Content revision data:
******

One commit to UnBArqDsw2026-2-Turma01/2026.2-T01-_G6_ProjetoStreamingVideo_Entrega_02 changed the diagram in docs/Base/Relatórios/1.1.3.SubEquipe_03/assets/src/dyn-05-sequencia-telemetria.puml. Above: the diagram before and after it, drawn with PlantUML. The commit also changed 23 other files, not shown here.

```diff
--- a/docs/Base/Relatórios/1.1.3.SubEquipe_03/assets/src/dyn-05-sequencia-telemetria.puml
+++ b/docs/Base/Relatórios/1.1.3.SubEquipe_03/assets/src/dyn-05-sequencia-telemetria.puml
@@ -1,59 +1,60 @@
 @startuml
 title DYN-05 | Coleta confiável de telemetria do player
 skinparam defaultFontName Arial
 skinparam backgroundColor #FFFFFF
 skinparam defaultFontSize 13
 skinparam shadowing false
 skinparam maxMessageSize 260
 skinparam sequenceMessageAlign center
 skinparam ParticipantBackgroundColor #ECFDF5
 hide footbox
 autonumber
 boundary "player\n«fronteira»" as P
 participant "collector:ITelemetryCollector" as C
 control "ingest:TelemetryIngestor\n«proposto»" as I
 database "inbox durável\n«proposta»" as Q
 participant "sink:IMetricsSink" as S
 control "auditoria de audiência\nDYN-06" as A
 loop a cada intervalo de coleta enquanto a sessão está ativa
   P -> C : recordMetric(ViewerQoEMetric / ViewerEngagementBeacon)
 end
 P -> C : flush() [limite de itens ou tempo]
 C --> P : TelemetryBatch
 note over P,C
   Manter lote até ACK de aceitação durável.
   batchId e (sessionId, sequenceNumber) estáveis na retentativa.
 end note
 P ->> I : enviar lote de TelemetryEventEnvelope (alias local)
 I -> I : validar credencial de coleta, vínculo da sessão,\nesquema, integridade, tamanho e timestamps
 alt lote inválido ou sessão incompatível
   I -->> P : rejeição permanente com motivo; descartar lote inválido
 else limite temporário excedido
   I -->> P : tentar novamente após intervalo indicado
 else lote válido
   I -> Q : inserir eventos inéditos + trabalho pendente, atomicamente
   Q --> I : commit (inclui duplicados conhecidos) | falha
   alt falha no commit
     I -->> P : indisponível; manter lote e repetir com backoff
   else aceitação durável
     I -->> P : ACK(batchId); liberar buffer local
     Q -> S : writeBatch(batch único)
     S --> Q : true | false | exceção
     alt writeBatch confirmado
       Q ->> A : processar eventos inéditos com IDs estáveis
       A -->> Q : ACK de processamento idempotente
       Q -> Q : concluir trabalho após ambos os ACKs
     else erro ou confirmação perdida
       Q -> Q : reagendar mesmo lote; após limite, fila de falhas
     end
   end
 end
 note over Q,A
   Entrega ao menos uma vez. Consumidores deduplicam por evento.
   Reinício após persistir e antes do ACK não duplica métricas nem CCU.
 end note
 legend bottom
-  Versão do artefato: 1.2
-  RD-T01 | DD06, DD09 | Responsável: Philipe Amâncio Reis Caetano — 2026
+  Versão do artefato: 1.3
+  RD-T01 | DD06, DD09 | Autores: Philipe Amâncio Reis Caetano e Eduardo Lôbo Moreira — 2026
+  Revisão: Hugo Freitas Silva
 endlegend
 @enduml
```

******

EXERCISE PROMPT: Every entry must be retyped in full, exactly as given.

RESULT OF THE EXERCISE:
One commit to UnBArqDsw2026-2-Turma01/2026.2-T01-_G6_ProjetoStreamingVideo_Entrega_02 changed the diagram in docs/Base/Relatórios/1.1.3.SubEquipe_03/assets/src/dyn-05-sequencia-telemetria.puml. Above: the diagram before and after it, drawn with PlantUML. The commit also changed 23 other files, not shown here.

```diff
--- a/docs/Base/Relatórios/1.1.3.SubEquipe_03/assets/src/dyn-05-sequencia-telemetria.puml
+++ b/docs/Base/Relatórios/1.1.3.SubEquipe_03/assets/src/dyn-05-sequencia-telemetria.puml
@@ -1,59 +1,60 @@
 @startuml
 title DYN-05 | Coleta confiável de telemetria do player
 skinparam defaultFontName Arial
 skinparam backgroundColor #FFFFFF
 skinparam defaultFontSize 13
 skinparam shadowing false
 skinparam maxMessageSize 260
 skinparam sequenceMessageAlign center
 skinparam ParticipantBackgroundColor #ECFDF5
 hide footbox
 autonumber
 boundary "player\n«fronteira»" as P
 participant "collector:ITelemetryCollector" as C
 control "ingest:TelemetryIngestor\n«proposto»" as I
 database "inbox durável\n«proposta»" as Q
 participant "sink:IMetricsSink" as S
 control "auditoria de audiência\nDYN-06" as A
 loop a cada intervalo de coleta enquanto a sessão está ativa
   P -> C : recordMetric(ViewerQoEMetric / ViewerEngagementBeacon)
 end
 P -> C : flush() [limite de itens ou tempo]
 C --> P : TelemetryBatch
 note over P,C
   Manter lote até ACK de aceitação durável.
   batchId e (sessionId, sequenceNumber) estáveis na retentativa.
 end note
 P ->> I : enviar lote de TelemetryEventEnvelope (alias local)
 I -> I : validar credencial de coleta, vínculo da sessão,\nesquema, integridade, tamanho e timestamps
 alt lote inválido ou sessão incompatível
   I -->> P : rejeição permanente com motivo; descartar lote inválido
 else limite temporário excedido
   I -->> P : tentar novamente após intervalo indicado
 else lote válido
   I -> Q : inserir eventos inéditos + trabalho pendente, atomicamente
   Q --> I : commit (inclui duplicados conhecidos) | falha
   alt falha no commit
     I -->> P : indisponível; manter lote e repetir com backoff
   else aceitação durável
     I -->> P : ACK(batchId); liberar buffer local
     Q -> S : writeBatch(batch único)
     S --> Q : true | false | exceção
     alt writeBatch confirmado
       Q ->> A : processar eventos inéditos com IDs estáveis
       A -->> Q : ACK de processamento idempotente
       Q -> Q : concluir trabalho após ambos os ACKs
     else erro ou confirmação perdida
       Q -> Q : reagendar mesmo lote; após limite, fila de falhas
     end
   end
 end
 note over Q,A
   Entrega ao menos uma vez. Consumidores deduplicam por evento.
   Reinício após persistir e antes do ACK não duplica métricas nem CCU.
 end note
 legend bottom
-  Versão do artefato: 1.2
-  RD-T01 | DD06, DD09 | Responsável: Philipe Amâncio Reis Caetano — 2026
+  Versão do artefato: 1.3
+  RD-T01 | DD06, DD09 | Autores: Philipe Amâncio Reis Caetano e Eduardo Lôbo Moreira — 2026
+  Revisão: Hugo Freitas Silva
 endlegend
 @enduml
```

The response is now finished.